Childs could not have known how prescient and necessary this exhibition would be for the Phillips Collection; despite the pandemic’s closing of cultural institutions to the public, the show’s timing could not have been better. The exhibition catalog includes several discussions about museum founder Duncan Phillips’s vision of creating and displaying a collection of modern art that was accessible to the DC community. This vision transcended racial lines in one of the nation’s most segregated cities, and the collection often lent paintings to the Central Library (now known as the Martin Luther King Jr. Memorial Library) downtown. For the first time in recent memory, there is a global reckoning with anti-Black racism across all institutions and sectors. And more specifically, museums have been forced to acknowledge their role in suppressing Black narratives in art history.

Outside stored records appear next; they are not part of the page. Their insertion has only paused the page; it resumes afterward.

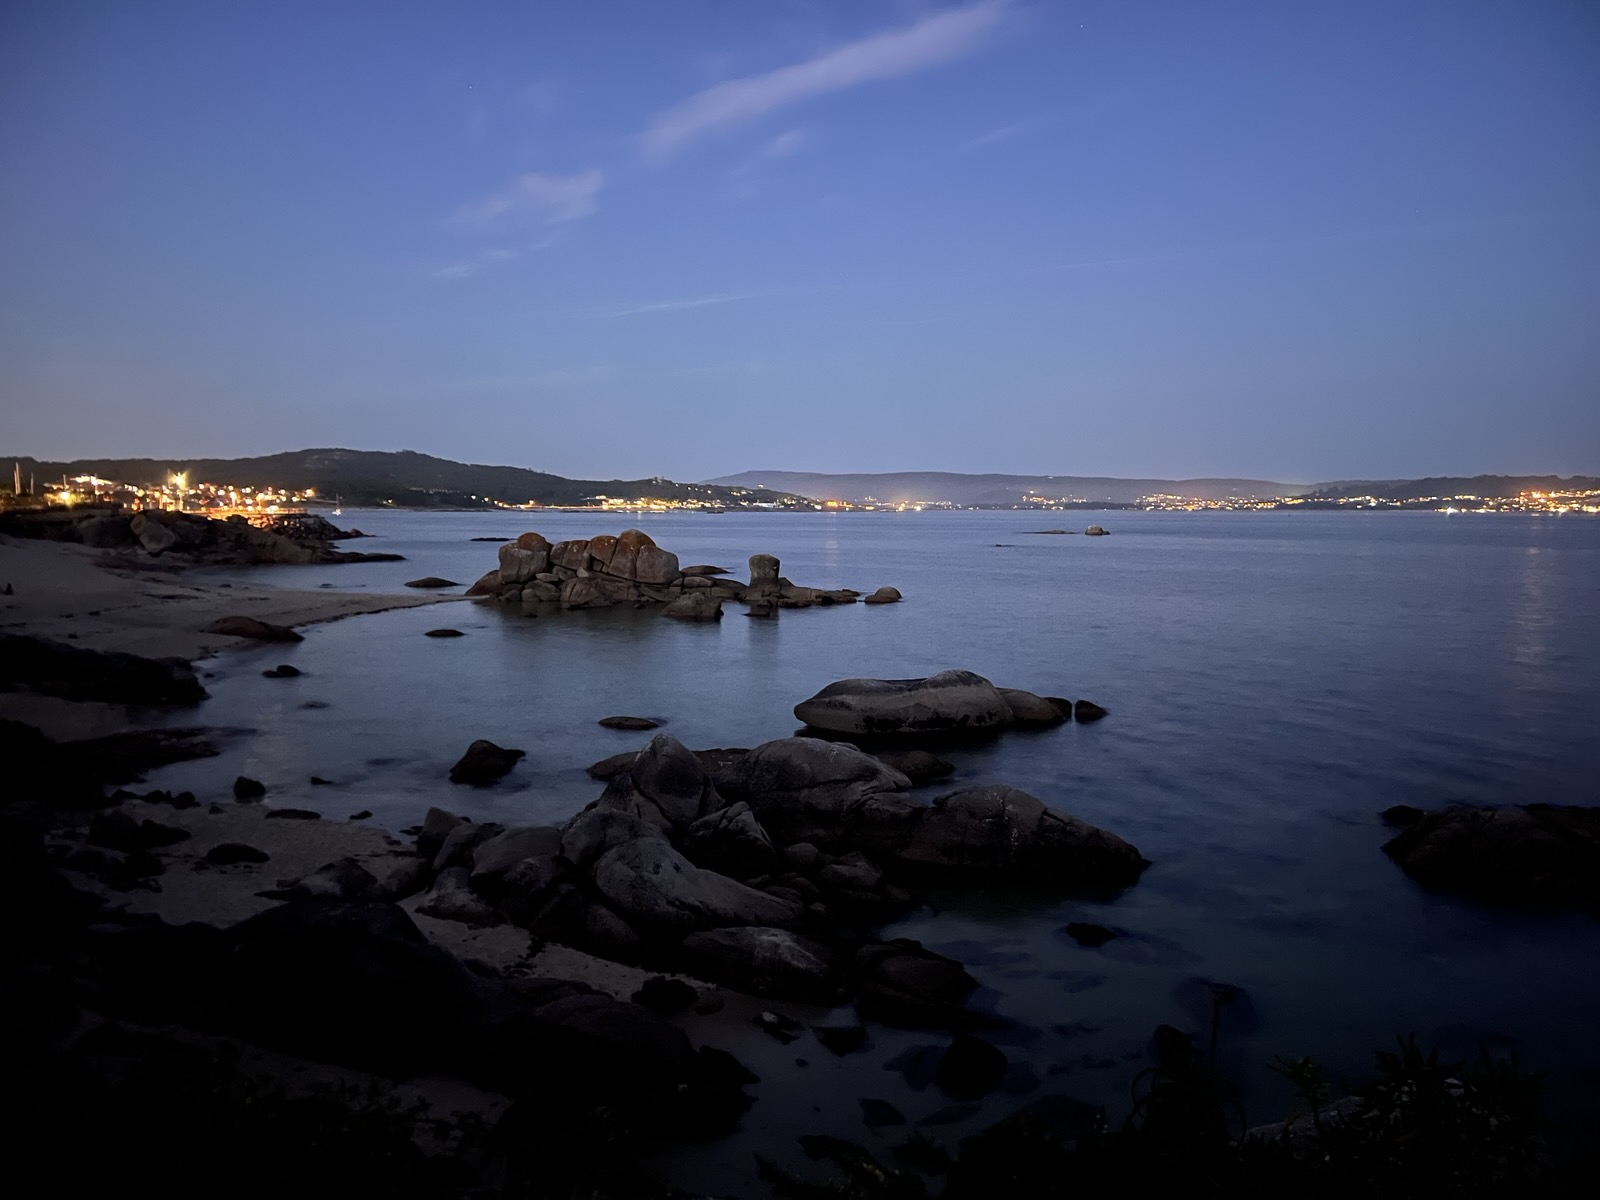
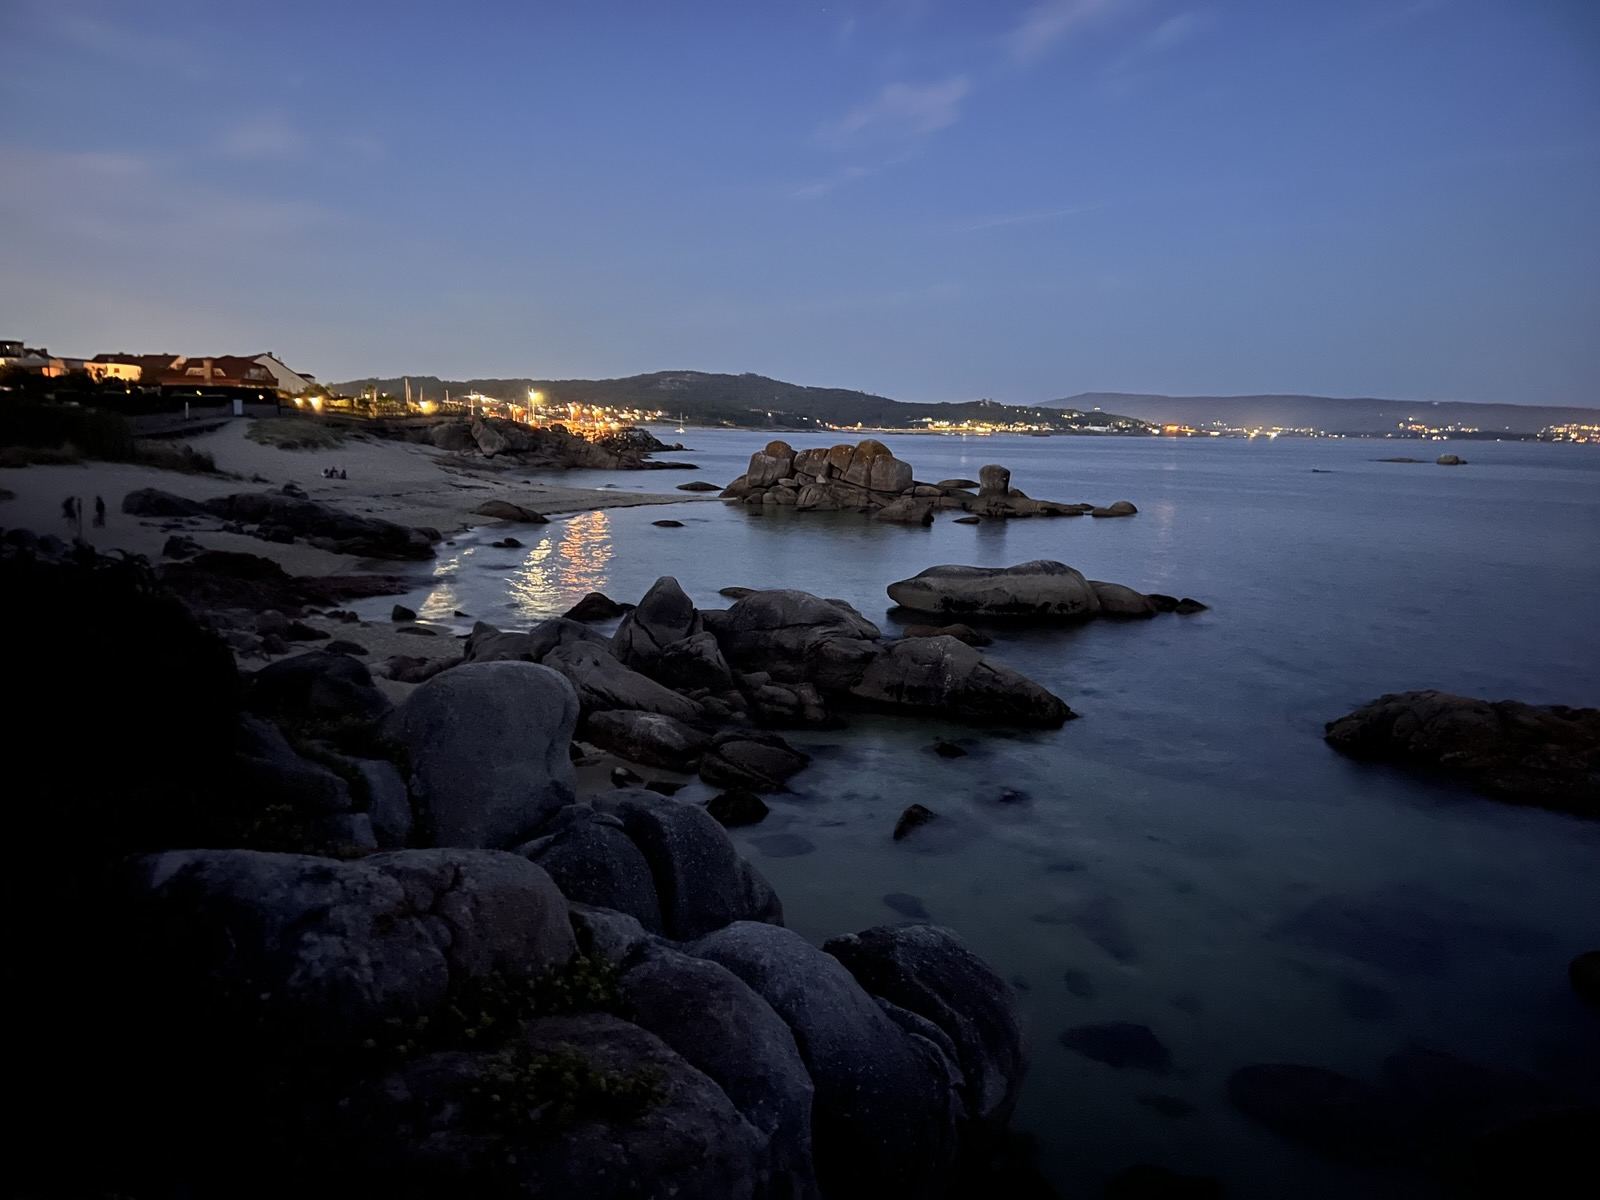
Update: De vacaciones, pero no del todo

diff --git a/_posts/2026-08-17-de-vacaciones-pero-no-del-todo.md b/_posts/2026-08-17-de-vacaciones-pero-no-del-todo.md
@@ -1,0 +1,17 @@
+---
+title: De vacaciones, pero no del todo
+date: 2026-08-17
+title: De vacaciones, pero no del todo
+summary: Aproveché unos días libres para rehacer el blog y comprobar que puedo publicar desde el móvil sin perder el control del contenido.
+tags: [meta]
+sharing: [linkedin, twitter]
+---
+Da igual cuántas vacaciones me tome: siempre acabo metido en algo relacionado con la tecnología. Esta vez el motivo han sido las últimas semanas, en las que he estado usando bastante Claude, y aproveché el tiempo libre para darle una vuelta completa a este blog.
+
+El objetivo era poder publicar de forma sencilla desde el móvil, pero sin perder algo que me importaba: que mi contenido, aunque acabe compartido en redes sociales, aparezca siempre primero en mi sitio personal. Aquí, no en LinkedIn ni en X.
+
+Este primer artículo es justo la prueba de eso: si lo estás leyendo en Twitter o en LinkedIn, es porque el sistema ha funcionado — pero el original sigue viviendo en [saltodemata.es](https://www.saltodemata.es).
+
+
+
+<img class="full" src="/assets/images/blog/2026/08/17/de-vacaciones-pero-no-del-todo/1.jpg">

As Childs notes in several places in the catalog, racial violence and trauma are consistent themes in African American art, so it should not have been a surprise when Black artists, art historians, and museum professionals demanded justice and equality from cultural institutions in response to the brutal police murders of George Floyd and Breonna Taylor and other examples of systemic racism. To its credit, the Phillips Collection is examining how it can increase its antiracist efforts as part of the museum’s mission, and it recently received a large monetary gift to support new diversity initiatives. Riffs and Relations both enriches and broadens this discussion in ways that Phillips surely would have welcomed and encouraged. As he stated himself, art inspires conversations for “people whose minds cannot meet in other ways” (121).
LaNitra M. Berger
Senior Director, Office of Fellowships, Office of Undergraduate Education, Affiliate Faculty, African and African American Studies Program, George Mason University